### WHAT THE EXERCISE ASKS
Copy the entries exactly. Their pictures do not belong in the copy.

BEGIN MATERIAL FOR THIS TASK

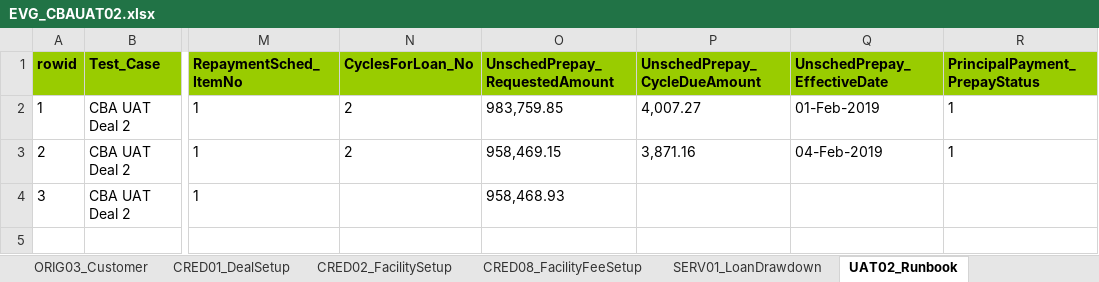
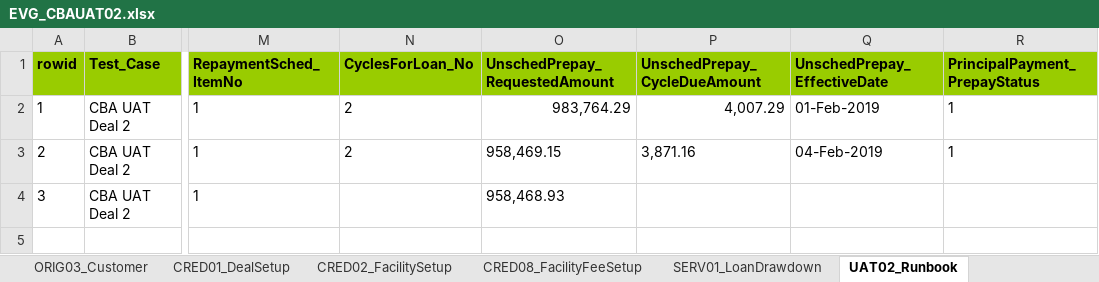
Before and after one commit to shirleenhong/automation-loan-application-cba, an Excel workbook: DataSet/CBAUATDeal_DataSet/EVG_CBAUAT02.xlsx, sheet UAT02_Runbook, drawn as a sheet; only a part is shown, gaps mark what is left out; values as stored, in another font and other column widths than the file's, no borders; the diff names each change by its address in the sheet, - before the commit and + after, or states it on an @@ line.

Commit message:
GDE-6850 - Update 02Repayments.robot, Cashflow.robot, RepaymentPaperClip_Notebook.robot

```diff
--- a/DataSet/CBAUATDeal_DataSet/EVG_CBAUAT02.xlsx (sheet UAT02_Runbook)
+++ b/DataSet/CBAUATDeal_DataSet/EVG_CBAUAT02.xlsx (sheet UAT02_Runbook)
-O2 (UnschedPrepay_RequestedAmount): 983,759.85
+O2 (UnschedPrepay_RequestedAmount): 983,764.29
-P2 (UnschedPrepay_CycleDueAmount): 4,007.27
+P2 (UnschedPrepay_CycleDueAmount): 4,007.29
```
Also changed, not shown: 3 other files.
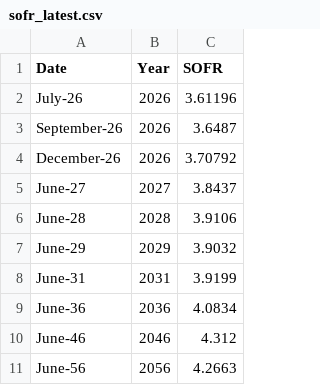
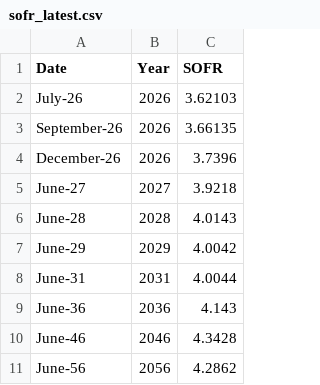
Before and after one commit to ArelionTreasury/TreasuryAutomation, a CSV file: data/sofr_latest.csv, drawn as a sheet.

```diff
--- a/data/sofr_latest.csv
+++ b/data/sofr_latest.csv
@@ -1,11 +1,11 @@
 Date,Year,SOFR
-July-26,2026,3.61196
-September-26,2026,3.6487
-December-26,2026,3.70792
-June-27,2027,3.8437
-June-28,2028,3.9106
-June-29,2029,3.9032
-June-31,2031,3.9199
-June-36,2036,4.0834
-June-46,2046,4.312
-June-56,2056,4.2663
+July-26,2026,3.62103
+September-26,2026,3.66135
+December-26,2026,3.7396
+June-27,2027,3.9218
+June-28,2028,4.0143
+June-29,2029,4.0042
+June-31,2031,4.0044
+June-36,2036,4.143
+June-46,2046,4.3428
+June-56,2056,4.2862
```
Also changed, not shown: 2 other files.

END MATERIAL FOR THIS TASK

### YOUR RESPONSE
Before and after one commit to shirleenhong/automation-loan-application-cba, an Excel workbook: DataSet/CBAUATDeal_DataSet/EVG_CBAUAT02.xlsx, sheet UAT02_Runbook, drawn as a sheet; only a part is shown, gaps mark what is left out; values as stored, in another font and other column widths than the file's, no borders; the diff names each change by its address in the sheet, - before the commit and + after, or states it on an @@ line.

Commit message:
GDE-6850 - Update 02Repayments.robot, Cashflow.robot, RepaymentPaperClip_Notebook.robot

```diff
--- a/DataSet/CBAUATDeal_DataSet/EVG_CBAUAT02.xlsx (sheet UAT02_Runbook)
+++ b/DataSet/CBAUATDeal_DataSet/EVG_CBAUAT02.xlsx (sheet UAT02_Runbook)
-O2 (UnschedPrepay_RequestedAmount): 983,759.85
+O2 (UnschedPrepay_RequestedAmount): 983,764.29
-P2 (UnschedPrepay_CycleDueAmount): 4,007.27
+P2 (UnschedPrepay_CycleDueAmount): 4,007.29
```
Also changed, not shown: 3 other files.
Before and after one commit to ArelionTreasury/TreasuryAutomation, a CSV file: data/sofr_latest.csv, drawn as a sheet.

```diff
--- a/data/sofr_latest.csv
+++ b/data/sofr_latest.csv
@@ -1,11 +1,11 @@
 Date,Year,SOFR
-July-26,2026,3.61196
-September-26,2026,3.6487
-December-26,2026,3.70792
-June-27,2027,3.8437
-June-28,2028,3.9106
-June-29,2029,3.9032
-June-31,2031,3.9199
-June-36,2036,4.0834
-June-46,2046,4.312
-June-56,2056,4.2663
+July-26,2026,3.62103
+September-26,2026,3.66135
+December-26,2026,3.7396
+June-27,2027,3.9218
+June-28,2028,4.0143
+June-29,2029,4.0042
+June-31,2031,4.0044
+June-36,2036,4.143
+June-46,2046,4.3428
+June-56,2056,4.2862
```
Also changed, not shown: 2 other files.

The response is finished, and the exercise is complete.